Whitcomb spent seven years internationally (mostly in Australia) before coming to the Storm last season. She’s clearly earned a place in the heart of her teammates, who have heaped praise upon her throughout the last few days. But perhaps the best compliment Whitcomb’s received came from Bird after Tuesday’s game.

“The thing about Sami, she’s the most annoying player to practice against,” Bird said at the press conference. “I’m not kidding. Top-three in my career, because she never stops.”

The performances of both Whitcomb and Turner in this series surely has served as hope for any hoopers playing internationally, showing that there are many, many ways to get to the WNBA and be a contributor.

Tauarsi’s streak finally ends in wild series

SEATTLE, WA – SEPTEMBER 4: Sue Bird #10 of the Seattle Storm and Diana Taurasi #3 of the Phoenix Mercury hug after the game during Game Five of the 2018 WNBA Playoffs on September 4, 2018 at Key Arena in Seattle, Washington. NOTE TO USER: User expressly acknowledges and agrees that, by downloading and/or using this Photograph, user is consenting to the terms and conditions of Getty Images License Agreement. Mandatory Copyright Notice: Copyright 2018 NBAE (Photo by Joshua Huston/NBAE via Getty Images)
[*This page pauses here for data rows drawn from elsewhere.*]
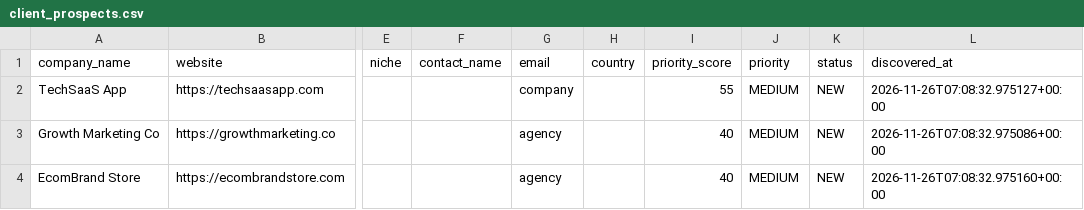
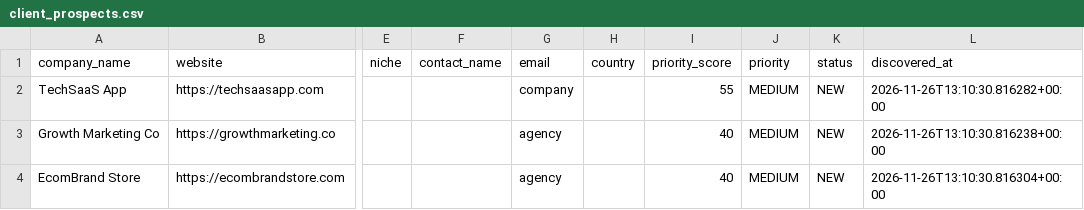
Before and after one commit to ansari2951/linkbuild-ai-os-brains, a CSV file: data/private/client_prospecting/client_prospects.csv, drawn as a sheet; only a part is shown, gaps mark what is left out; the diff names each change by its address in the sheet, - before the commit and + after, or states it on an @@ line.

```diff
--- a/data/private/client_prospecting/client_prospects.csv
+++ b/data/private/client_prospecting/client_prospects.csv
-L2 (discovered_at): 2026-11-26T07:08:32.975127+00:00
+L2 (discovered_at): 2026-11-26T13:10:30.816282+00:00
-L3 (discovered_at): 2026-11-26T07:08:32.975086+00:00
+L3 (discovered_at): 2026-11-26T13:10:30.816238+00:00
-L4 (discovered_at): 2026-11-26T07:08:32.975160+00:00
+L4 (discovered_at): 2026-11-26T13:10:30.816304+00:00
```
Also changed, not shown: data/private/client_orders/orders.csv, data/private/email_extraction/classified_replies.csv, 14 other files.
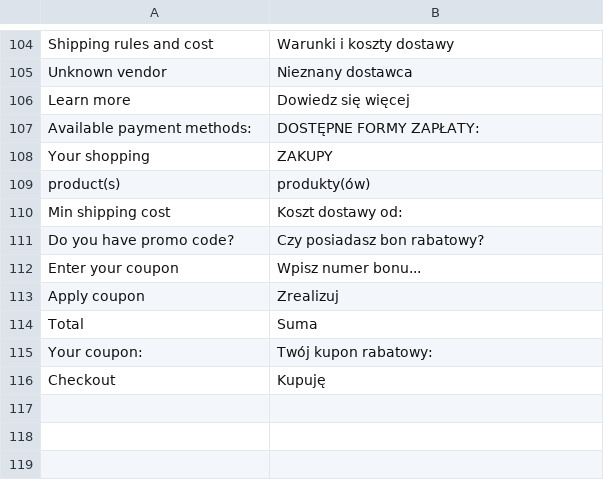
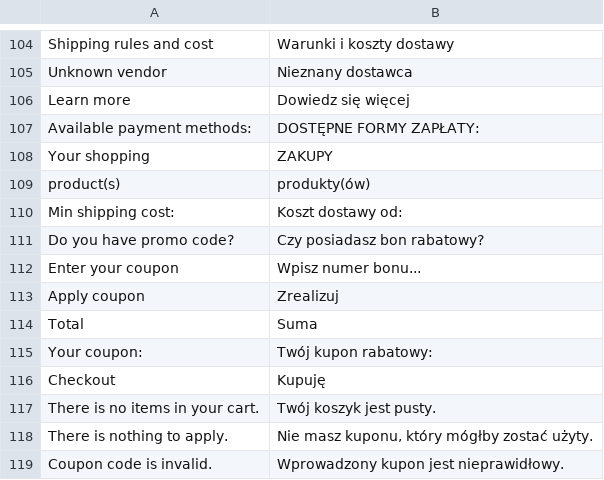
Before and after one commit to stanislawantoniak/maax, a CSV file: app/design/frontend/modago/default/locale/pl_PL/translate.csv, drawn as a sheet; only a part is shown, gaps mark what is left out.

Commit message:
Adds summary part of basket with coupons logic refs #380

```diff
--- a/app/design/frontend/modago/default/locale/pl_PL/translate.csv
+++ b/app/design/frontend/modago/default/locale/pl_PL/translate.csv
@@ -109,3 +109,3 @@
 "product(s)","produkty(ów)"
-"Min shipping cost","Koszt dostawy od:"
+"Min shipping cost:","Koszt dostawy od:"
 "Do you have promo code?","Czy posiadasz bon rabatowy?"
@@ -116 +116,4 @@
 "Checkout","Kupuję"
+"There is no items in your cart.","Twój koszyk jest pusty."
+"There is nothing to apply.","Nie masz kuponu, który mógłby zostać użyty."
+"Coupon code is invalid.","Wprowadzony kupon jest nieprawidłowy."
```
Also changed, not shown: 7 other files.
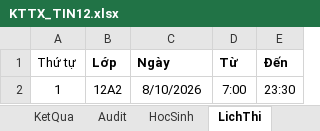
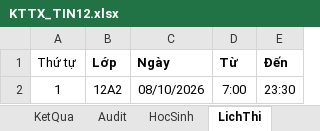
Before and after one commit to webh2t/webh2t.github.io, an Excel workbook: data/KTTX_TIN12.xlsx, sheet LichThi, drawn as a sheet; values as stored, in another font and other column widths than the file's, no borders; the diff names each change by its address in the sheet, - before the commit and + after, or states it on an @@ line.

Commit message:
Add files via upload

```diff
--- a/data/KTTX_TIN12.xlsx (sheet LichThi)
+++ b/data/KTTX_TIN12.xlsx (sheet LichThi)
-C2 (Ngày): 8/10/2026
+C2 (Ngày): 08/10/2026
```
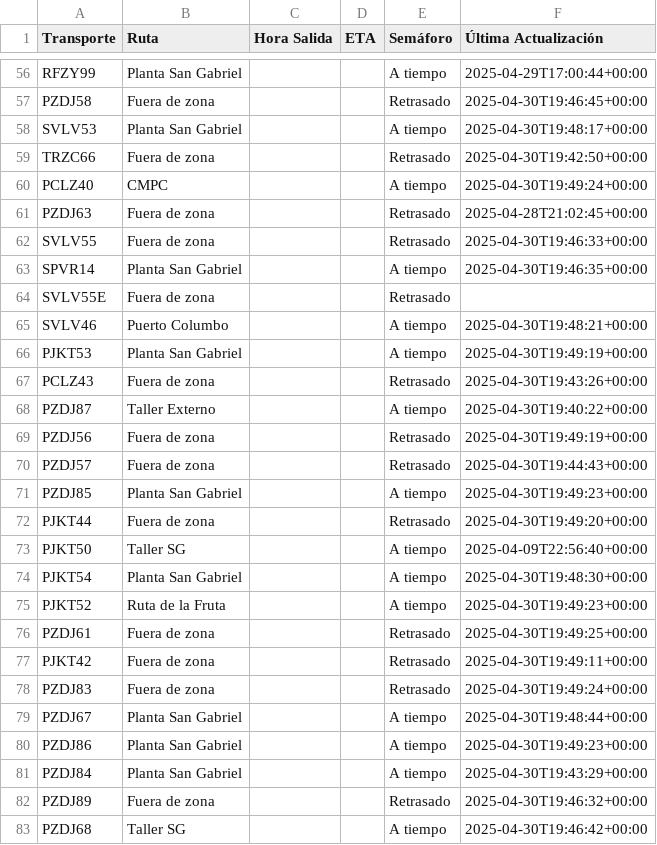
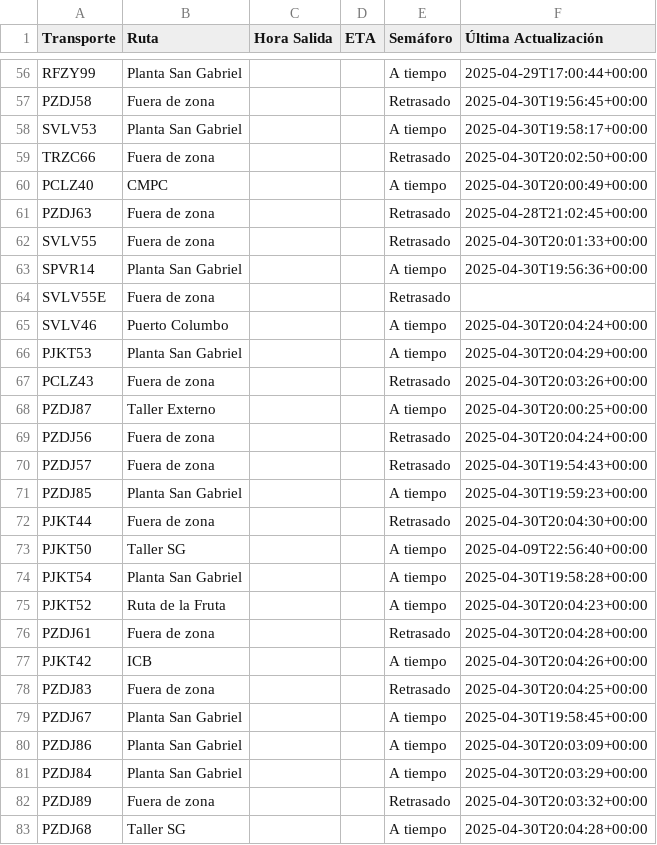
Before and after one commit to ErhickDiaz/Semaforo, a CSV file: viajes.csv, drawn as a sheet; only a part is shown, gaps mark what is left out; the diff covers the shown part only; the diff names each change by its address in the sheet, - before the commit and + after, or states it on an @@ line.

Commit message:
Actualización automática de viajes.csv

```diff
--- a/viajes.csv
+++ b/viajes.csv
-F57 (Última Actualización): 2025-04-30T19:46:45+00:00
+F57 (Última Actualización): 2025-04-30T19:56:45+00:00
-F58 (Última Actualización): 2025-04-30T19:48:17+00:00
+F58 (Última Actualización): 2025-04-30T19:58:17+00:00
-F59 (Última Actualización): 2025-04-30T19:42:50+00:00
+F59 (Última Actualización): 2025-04-30T20:02:50+00:00
-F60 (Última Actualización): 2025-04-30T19:49:24+00:00
+F60 (Última Actualización): 2025-04-30T20:00:49+00:00
-F62 (Última Actualización): 2025-04-30T19:46:33+00:00
+F62 (Última Actualización): 2025-04-30T20:01:33+00:00
-F63 (Última Actualización): 2025-04-30T19:46:35+00:00
+F63 (Última Actualización): 2025-04-30T19:56:36+00:00
-F65 (Última Actualización): 2025-04-30T19:48:21+00:00
+F65 (Última Actualización): 2025-04-30T20:04:24+00:00
-F66 (Última Actualización): 2025-04-30T19:49:19+00:00
+F66 (Última Actualización): 2025-04-30T20:04:29+00:00
-F67 (Última Actualización): 2025-04-30T19:43:26+00:00
+F67 (Última Actualización): 2025-04-30T20:03:26+00:00
-F68 (Última Actualización): 2025-04-30T19:40:22+00:00
+F68 (Última Actualización): 2025-04-30T20:00:25+00:00
-F69 (Última Actualización): 2025-04-30T19:49:19+00:00
+F69 (Última Actualización): 2025-04-30T20:04:24+00:00
-F70 (Última Actualización): 2025-04-30T19:44:43+00:00
+F70 (Última Actualización): 2025-04-30T19:54:43+00:00
-F71 (Última Actualización): 2025-04-30T19:49:23+00:00
+F71 (Última Actualización): 2025-04-30T19:59:23+00:00
-F72 (Última Actualización): 2025-04-30T19:49:20+00:00
+F72 (Última Actualización): 2025-04-30T20:04:30+00:00
-F74 (Última Actualización): 2025-04-30T19:48:30+00:00
+F74 (Última Actualización): 2025-04-30T19:58:28+00:00
-F75 (Última Actualización): 2025-04-30T19:49:23+00:00
+F75 (Última Actualización): 2025-04-30T20:04:23+00:00
-F76 (Última Actualización): 2025-04-30T19:49:25+00:00
+F76 (Última Actualización): 2025-04-30T20:04:28+00:00
-B77 (Ruta): Fuera de zona
+B77 (Ruta): ICB
-E77 (Semáforo): Retrasado
+E77 (Semáforo): A tiempo
-F77 (Última Actualización): 2025-04-30T19:49:11+00:00
+F77 (Última Actualización): 2025-04-30T20:04:26+00:00
-F78 (Última Actualización): 2025-04-30T19:49:24+00:00
+F78 (Última Actualización): 2025-04-30T20:04:25+00:00
-F79 (Última Actualización): 2025-04-30T19:48:44+00:00
+F79 (Última Actualización): 2025-04-30T19:58:45+00:00
-F80 (Última Actualización): 2025-04-30T19:49:23+00:00
+F80 (Última Actualización): 2025-04-30T20:03:09+00:00
-F81 (Última Actualización): 2025-04-30T19:43:29+00:00
+F81 (Última Actualización): 2025-04-30T20:03:29+00:00
-F82 (Última Actualización): 2025-04-30T19:46:32+00:00
+F82 (Última Actualización): 2025-04-30T20:03:32+00:00
-F83 (Última Actualización): 2025-04-30T19:46:42+00:00
+F83 (Última Actualización): 2025-04-30T20:04:28+00:00
```
Also changed, not shown: 52 edited cells elsewhere in this file.
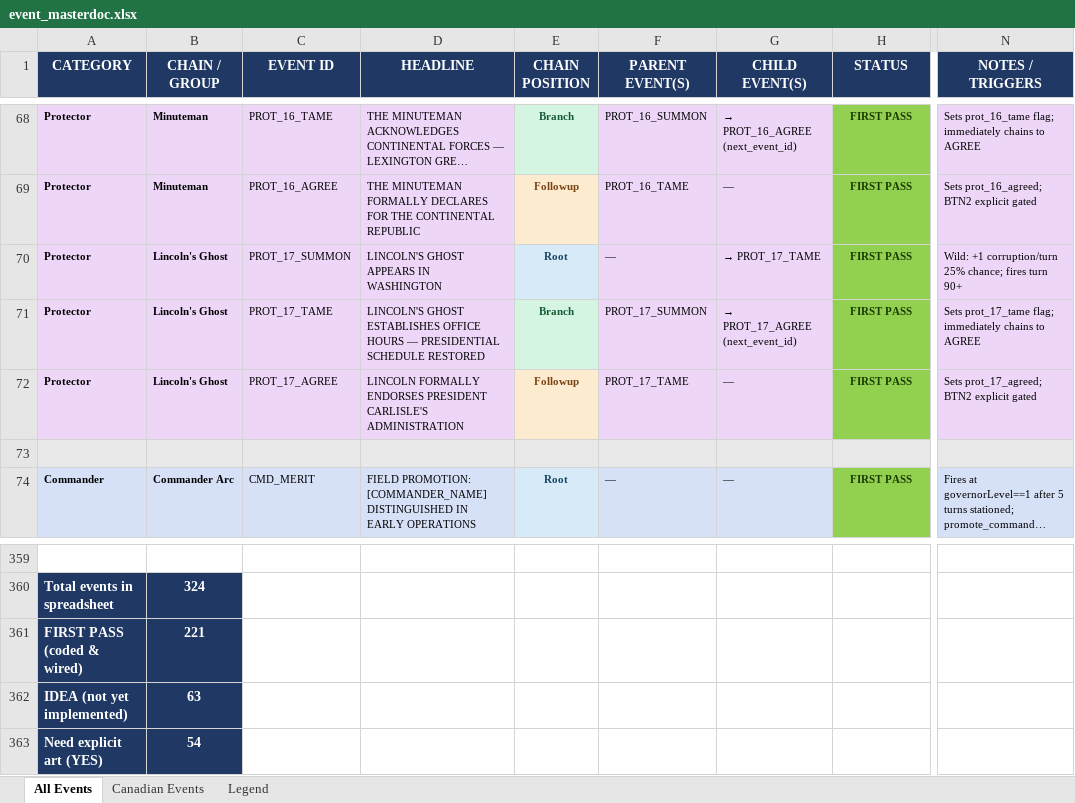
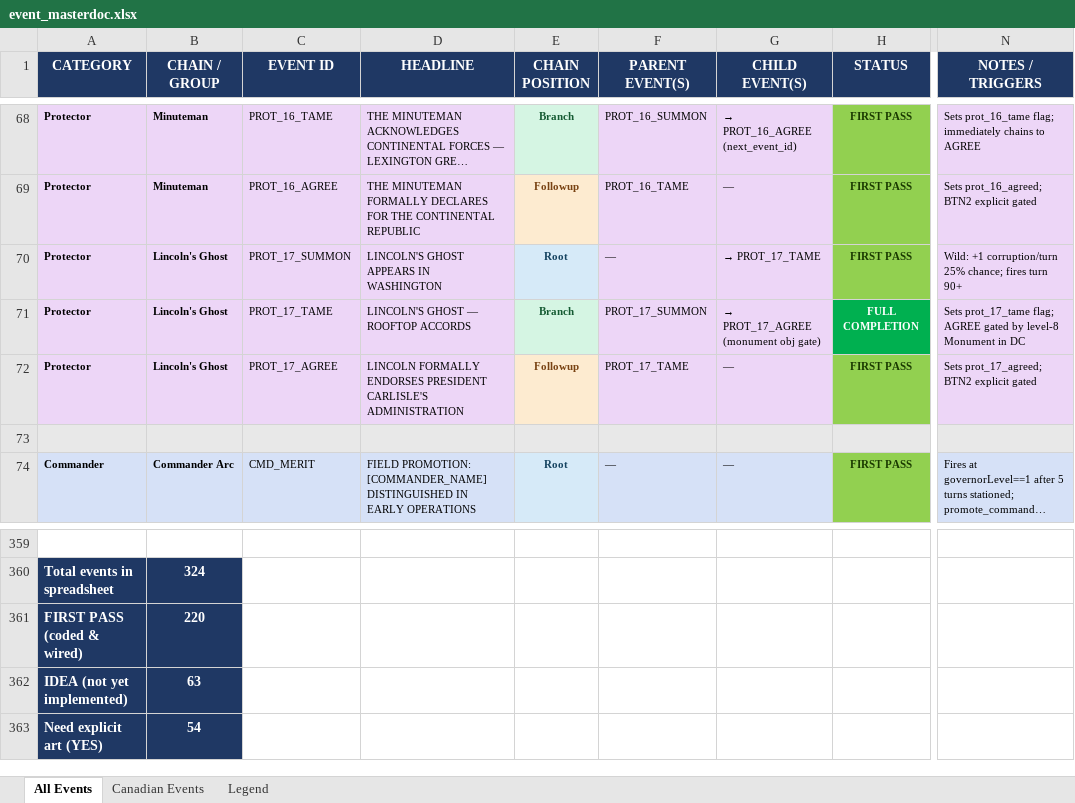
Before and after one commit to etherthegreat/mostupdatedfarsword, an Excel workbook: event_masterdoc.xlsx, sheet All Events, drawn as a sheet; only a part is shown, gaps mark what is left out; long unchanged cells end in …; values as stored, in another font and other column widths than the file's, no borders; the diff names each change by its address in the sheet, - before the commit and + after, or states it on an @@ line.

```diff
--- a/event_masterdoc.xlsx (sheet All Events)
+++ b/event_masterdoc.xlsx (sheet All Events)
-D71 (HEADLINE): LINCOLN'S GHOST ESTABLISHES OFFICE HOURS — PRESIDENTIAL SCHEDULE RESTORED
+D71 (HEADLINE): LINCOLN'S GHOST — ROOFTOP ACCORDS
-G71 (CHILD EVENT(S)): → PROT_17_AGREE (next_event_id)
+G71 (CHILD EVENT(S)): → PROT_17_AGREE (monument obj gate)
-H71 (STATUS): FIRST PASS
+H71 (STATUS): FULL COMPLETION
@@ H71 fill: #92D050 → #00B050, text colour: #1A3A00 → #FFFFFF @@
-N71 (NOTES / TRIGGERS): …prot_17_tame flag; immediately chains to AGREE
+N71 (NOTES / TRIGGERS): …prot_17_tame flag; AGREE gated by level-8 Monument in DC
-B361 (CHAIN / GROUP): 221
+B361 (CHAIN / GROUP): 220
```
Also changed, not shown: 1 other file.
For the 14th time in her career, Taurasi had the Phoenix Mercury playing in a winner-take-all game on Tuesday night. But for the first time, she left that game defeated.

Taurasi gave a valiant effort, scoring 17 points on 7-of-15 shooting and 3-of-9 from deep. But she was hampered by foul trouble through much of the first three quarters, including picking up a questionable fourth foul midway through the third quarter.

Bird referenced Taurasi’s incredible comeback late in Game 2 to force overtime as why the Storm weren’t ready to start celebrating until the clock truly was all zeroes. It’s the ultimate respect to the veteran Phoenix team, who will still go down in WNBA history as the first team to force a Game 5 after starting 0-2 in a best-of-5 series.

And if her streak were to end at any point, it took a series like this — and a performance like what her long-time friend Bird gave —to finish it off, something even the losing coach could look at and appreciate moments after a loss.

“It’s been a fantastic series. It’s great for the WNBA. We’ve faced a lot of adversity, but I’m really proud of my team,” Mercury coach Sandy Brondello said at her postgame press conference. “It’s unfortunate that only one team can move on, because it was a great series. But there’s things that we can learn from and build on for next year.”